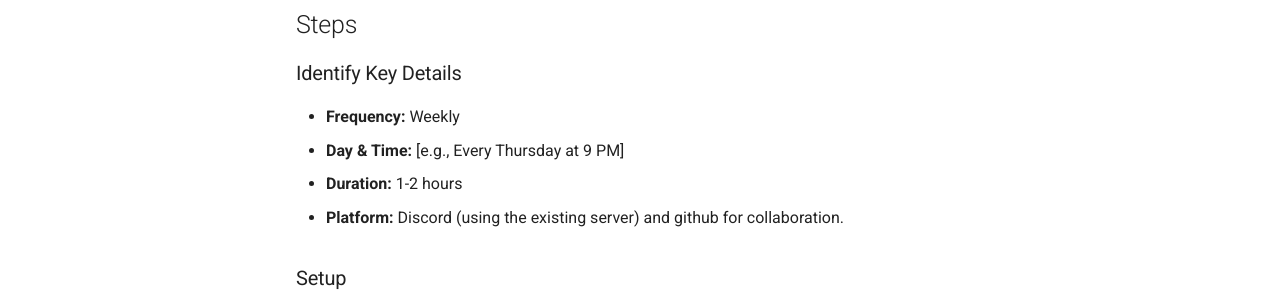
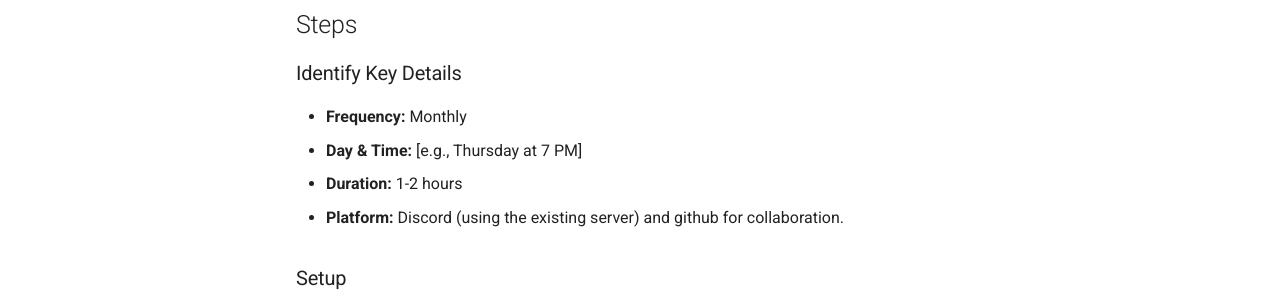
Before and after one commit to pytexas/runbooks, an MkDocs documentation site: the page built from docs/meetup/runbooks/sprint-nights.md, in a window 1280 px wide and 900 px high. Shown: the part 289-589 px from the top of the window. Built offline with MkDocs 1.6.1 and Material for MkDocs 9.7.7, drawn with Linux system fonts in a browser that asks for light colours.

Commit message:
Updates from PR feedback

```diff
--- a/docs/meetup/runbooks/sprint-nights.md
+++ b/docs/meetup/runbooks/sprint-nights.md
@@ -6,8 +6,8 @@ To organize a weekly Sprint nights for PyTexas pythonistas to supplement the exi
 ## Steps
 
 ### Identify Key Details
-- **Frequency:** Weekly
-- **Day & Time:** [e.g., Every Thursday at 9 PM]
+- **Frequency:** Monthly
+- **Day & Time:** [e.g., Thursday at 7 PM]
 - **Duration:** 1-2 hours
 - **Platform:** Discord (using the existing server) and github for collaboration.
 
```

____________

[Directions for this task]:
What you return must match the records letter for letter, except that the pictures stay out.

[Solution below]:
Before and after one commit to pytexas/runbooks, an MkDocs documentation site: the page built from docs/meetup/runbooks/sprint-nights.md, in a window 1280 px wide and 900 px high. Shown: the part 289-589 px from the top of the window. Built offline with MkDocs 1.6.1 and Material for MkDocs 9.7.7, drawn with Linux system fonts in a browser that asks for light colours.

Commit message:
Updates from PR feedback

```diff
--- a/docs/meetup/runbooks/sprint-nights.md
+++ b/docs/meetup/runbooks/sprint-nights.md
@@ -6,8 +6,8 @@ To organize a weekly Sprint nights for PyTexas pythonistas to supplement the exi
 ## Steps
 
 ### Identify Key Details
-- **Frequency:** Weekly
-- **Day & Time:** [e.g., Every Thursday at 9 PM]
+- **Frequency:** Monthly
+- **Day & Time:** [e.g., Thursday at 7 PM]
 - **Duration:** 1-2 hours
 - **Platform:** Discord (using the existing server) and github for collaboration.
 
```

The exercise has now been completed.